◆ What you need to do ◆
Among the entries below, count each line holding the word "ISSEPartitionFactory". Write only the number.

◆ Data supplied ◆

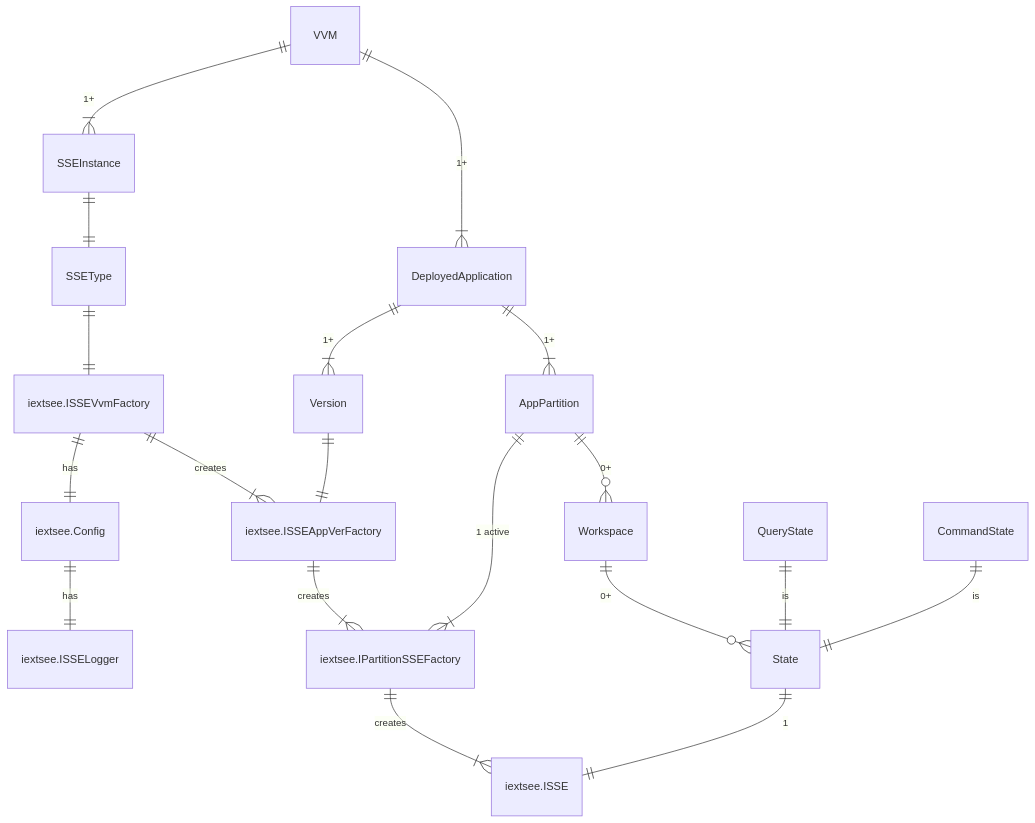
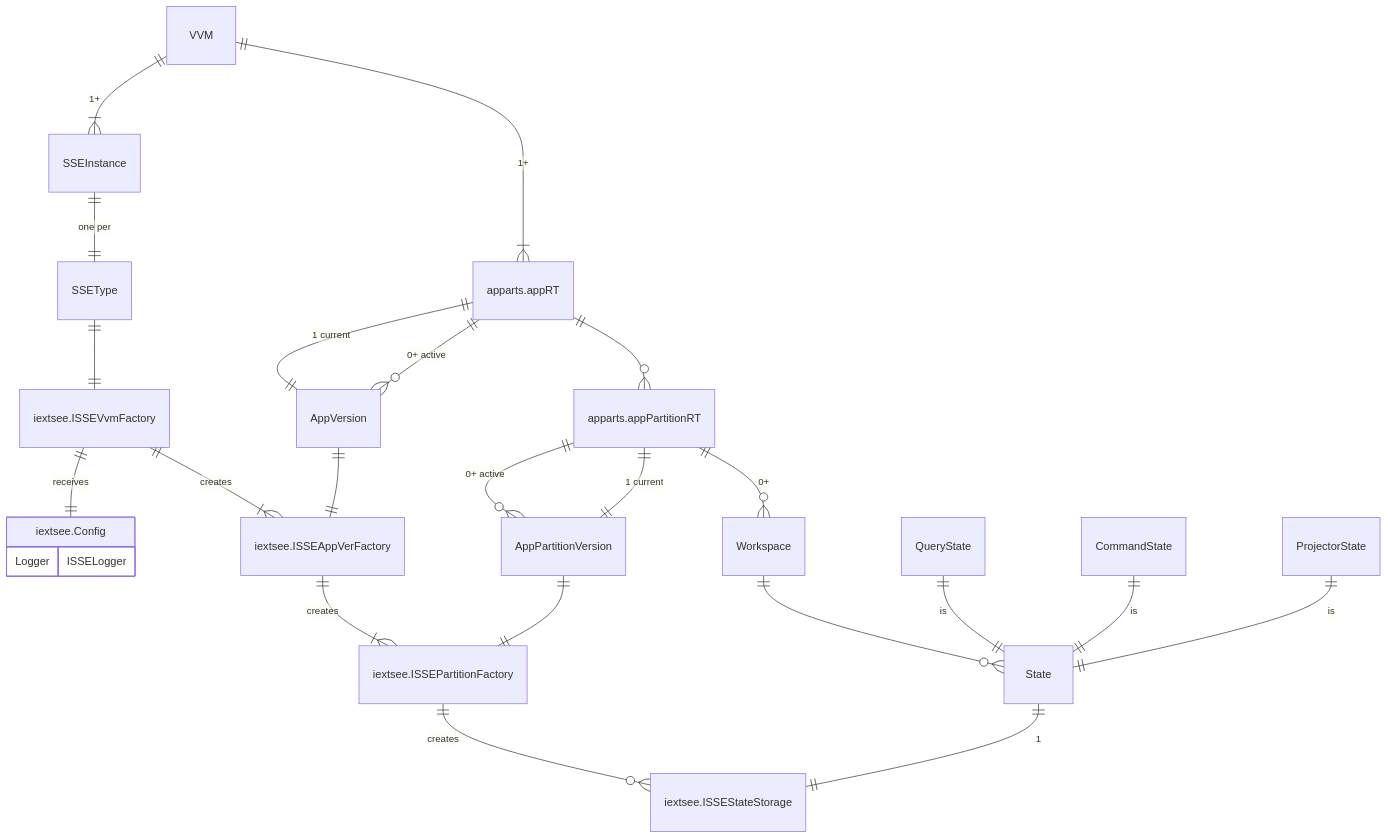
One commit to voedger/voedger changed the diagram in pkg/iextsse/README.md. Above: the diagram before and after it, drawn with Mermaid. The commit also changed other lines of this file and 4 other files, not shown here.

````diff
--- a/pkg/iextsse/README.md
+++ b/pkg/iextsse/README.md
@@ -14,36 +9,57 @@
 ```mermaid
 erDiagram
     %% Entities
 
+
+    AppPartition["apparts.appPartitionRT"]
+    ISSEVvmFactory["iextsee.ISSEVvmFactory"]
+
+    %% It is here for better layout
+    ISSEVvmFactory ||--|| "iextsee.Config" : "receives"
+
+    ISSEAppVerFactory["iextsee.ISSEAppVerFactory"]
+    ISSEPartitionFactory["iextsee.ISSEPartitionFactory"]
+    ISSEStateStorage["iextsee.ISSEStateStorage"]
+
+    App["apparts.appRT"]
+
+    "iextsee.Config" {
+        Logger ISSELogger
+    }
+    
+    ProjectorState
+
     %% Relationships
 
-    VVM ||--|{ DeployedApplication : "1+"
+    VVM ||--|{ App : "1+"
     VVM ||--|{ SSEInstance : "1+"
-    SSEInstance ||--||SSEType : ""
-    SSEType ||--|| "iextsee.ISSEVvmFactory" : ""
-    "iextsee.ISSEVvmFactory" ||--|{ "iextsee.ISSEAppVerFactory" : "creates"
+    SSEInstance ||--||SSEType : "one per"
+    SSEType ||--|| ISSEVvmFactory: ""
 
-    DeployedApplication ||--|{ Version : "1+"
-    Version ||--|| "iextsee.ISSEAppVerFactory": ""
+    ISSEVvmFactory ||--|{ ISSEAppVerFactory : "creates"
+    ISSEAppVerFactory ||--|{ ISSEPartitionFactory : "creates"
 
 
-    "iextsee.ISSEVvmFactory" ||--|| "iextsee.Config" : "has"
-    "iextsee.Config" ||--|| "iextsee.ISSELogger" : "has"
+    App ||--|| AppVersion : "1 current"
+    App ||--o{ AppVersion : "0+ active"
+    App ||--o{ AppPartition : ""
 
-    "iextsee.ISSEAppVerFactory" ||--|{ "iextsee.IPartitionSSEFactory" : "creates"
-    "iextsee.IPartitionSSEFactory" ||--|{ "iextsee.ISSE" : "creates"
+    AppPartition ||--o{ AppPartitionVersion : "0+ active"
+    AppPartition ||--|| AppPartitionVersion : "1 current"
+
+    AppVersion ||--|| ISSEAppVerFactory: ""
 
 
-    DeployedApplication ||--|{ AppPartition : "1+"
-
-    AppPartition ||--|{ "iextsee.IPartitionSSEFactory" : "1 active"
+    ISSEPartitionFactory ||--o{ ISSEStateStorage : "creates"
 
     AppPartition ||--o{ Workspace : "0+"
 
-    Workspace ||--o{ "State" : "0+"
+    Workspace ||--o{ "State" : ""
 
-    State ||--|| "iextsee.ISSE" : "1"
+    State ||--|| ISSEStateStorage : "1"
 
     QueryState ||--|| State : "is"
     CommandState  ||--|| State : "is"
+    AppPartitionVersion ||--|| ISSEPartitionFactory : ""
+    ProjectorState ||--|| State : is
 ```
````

* * *

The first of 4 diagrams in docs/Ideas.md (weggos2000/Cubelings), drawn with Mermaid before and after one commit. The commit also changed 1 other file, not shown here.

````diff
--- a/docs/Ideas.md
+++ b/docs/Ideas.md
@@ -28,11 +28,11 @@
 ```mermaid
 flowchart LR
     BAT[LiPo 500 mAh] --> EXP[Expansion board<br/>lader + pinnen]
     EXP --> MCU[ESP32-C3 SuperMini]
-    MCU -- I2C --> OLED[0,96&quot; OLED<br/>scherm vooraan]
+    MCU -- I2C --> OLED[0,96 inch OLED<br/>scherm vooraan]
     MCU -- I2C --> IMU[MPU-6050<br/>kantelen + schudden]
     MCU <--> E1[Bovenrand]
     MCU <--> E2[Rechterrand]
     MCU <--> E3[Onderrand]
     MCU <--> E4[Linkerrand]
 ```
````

◆ Result for this task ◆
4